[Records from a data collection]
[Start of section]

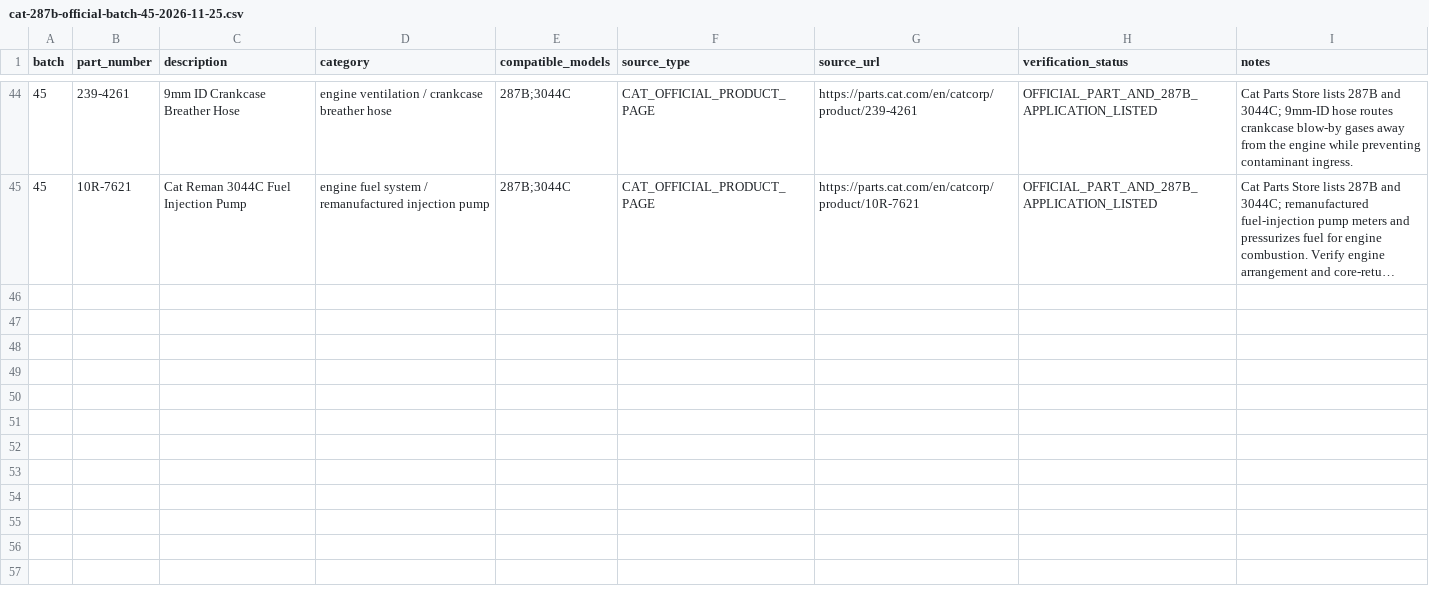
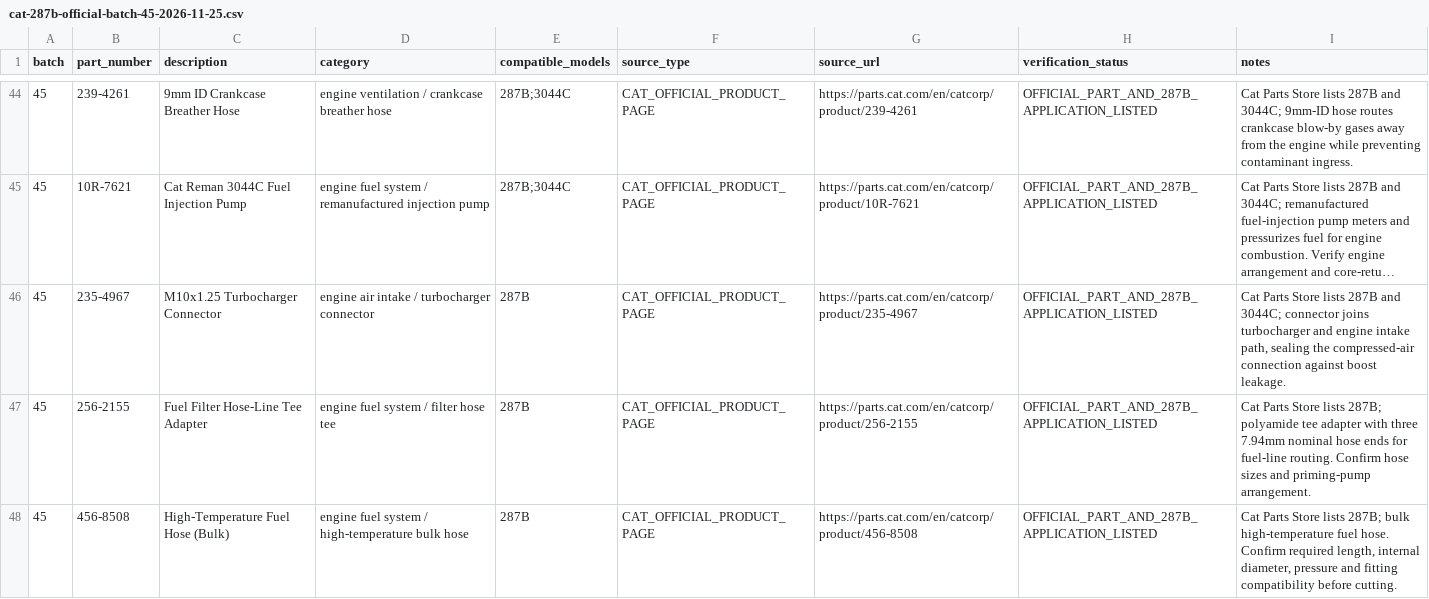
Before and after one commit to saeed860/Amoot-Machine, a CSV file: data/cat-287b-official-batch-45-2026-11-25.csv, drawn as a sheet; only a part is shown, gaps mark what is left out; long unchanged cells end in …; the diff covers the shown part only; the diff names each change by its address in the sheet, - before the commit and + after, or states it on an @@ line.

Commit message:
catalog: complete Cat 287B batch 45 with six turbocharger, fuel-line and engine gasket parts

```diff
--- a/data/cat-287b-official-batch-45-2026-11-25.csv
+++ b/data/cat-287b-official-batch-45-2026-11-25.csv
+row 46: 45 | 235-4967 | M10x1.25 Turbocharger Connector | engine air intake / turbocharger connector | 287B | CAT_OFFICIAL_PRODUCT_PAGE | https://parts.cat.com/en/catcorp/product/235-4967 | OFFICIAL_PART_AND_287B_APPLICATION_LISTED | Cat Parts Store lists 287B and 3044C; connector joins turbocharger and engine intake path, sealing the compressed-air connection against boost leakage.
+row 47: 45 | 256-2155 | Fuel Filter Hose-Line Tee Adapter | engine fuel system / filter hose tee | 287B | CAT_OFFICIAL_PRODUCT_PAGE | https://parts.cat.com/en/catcorp/product/256-2155 | OFFICIAL_PART_AND_287B_APPLICATION_LISTED | Cat Parts Store lists 287B; polyamide tee adapter with three 7.94mm nominal hose ends for fuel-line routing. Confirm hose sizes and priming-pump arrangement.
+row 48: 45 | 456-8508 | High-Temperature Fuel Hose (Bulk) | engine fuel system / high-temperature bulk hose | 287B | CAT_OFFICIAL_PRODUCT_PAGE | https://parts.cat.com/en/catcorp/product/456-8508 | OFFICIAL_PART_AND_287B_APPLICATION_LISTED | Cat Parts Store lists 287B; bulk high-temperature fuel hose. Confirm required length, internal diameter, pressure and fitting compatibility before cutting.
```
Also changed, not shown: 3 added rows elsewhere in this file.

[End of section]

> [WORK TASK]: Copy the records shown above in their entirety and exactly; images are to be left out.

> [OUTPUT FOR THIS TASK]:
Before and after one commit to saeed860/Amoot-Machine, a CSV file: data/cat-287b-official-batch-45-2026-11-25.csv, drawn as a sheet; only a part is shown, gaps mark what is left out; long unchanged cells end in …; the diff covers the shown part only; the diff names each change by its address in the sheet, - before the commit and + after, or states it on an @@ line.

Commit message:
catalog: complete Cat 287B batch 45 with six turbocharger, fuel-line and engine gasket parts

```diff
--- a/data/cat-287b-official-batch-45-2026-11-25.csv
+++ b/data/cat-287b-official-batch-45-2026-11-25.csv
+row 46: 45 | 235-4967 | M10x1.25 Turbocharger Connector | engine air intake / turbocharger connector | 287B | CAT_OFFICIAL_PRODUCT_PAGE | https://parts.cat.com/en/catcorp/product/235-4967 | OFFICIAL_PART_AND_287B_APPLICATION_LISTED | Cat Parts Store lists 287B and 3044C; connector joins turbocharger and engine intake path, sealing the compressed-air connection against boost leakage.
+row 47: 45 | 256-2155 | Fuel Filter Hose-Line Tee Adapter | engine fuel system / filter hose tee | 287B | CAT_OFFICIAL_PRODUCT_PAGE | https://parts.cat.com/en/catcorp/product/256-2155 | OFFICIAL_PART_AND_287B_APPLICATION_LISTED | Cat Parts Store lists 287B; polyamide tee adapter with three 7.94mm nominal hose ends for fuel-line routing. Confirm hose sizes and priming-pump arrangement.
+row 48: 45 | 456-8508 | High-Temperature Fuel Hose (Bulk) | engine fuel system / high-temperature bulk hose | 287B | CAT_OFFICIAL_PRODUCT_PAGE | https://parts.cat.com/en/catcorp/product/456-8508 | OFFICIAL_PART_AND_287B_APPLICATION_LISTED | Cat Parts Store lists 287B; bulk high-temperature fuel hose. Confirm required length, internal diameter, pressure and fitting compatibility before cutting.
```
Also changed, not shown: 3 added rows elsewhere in this file.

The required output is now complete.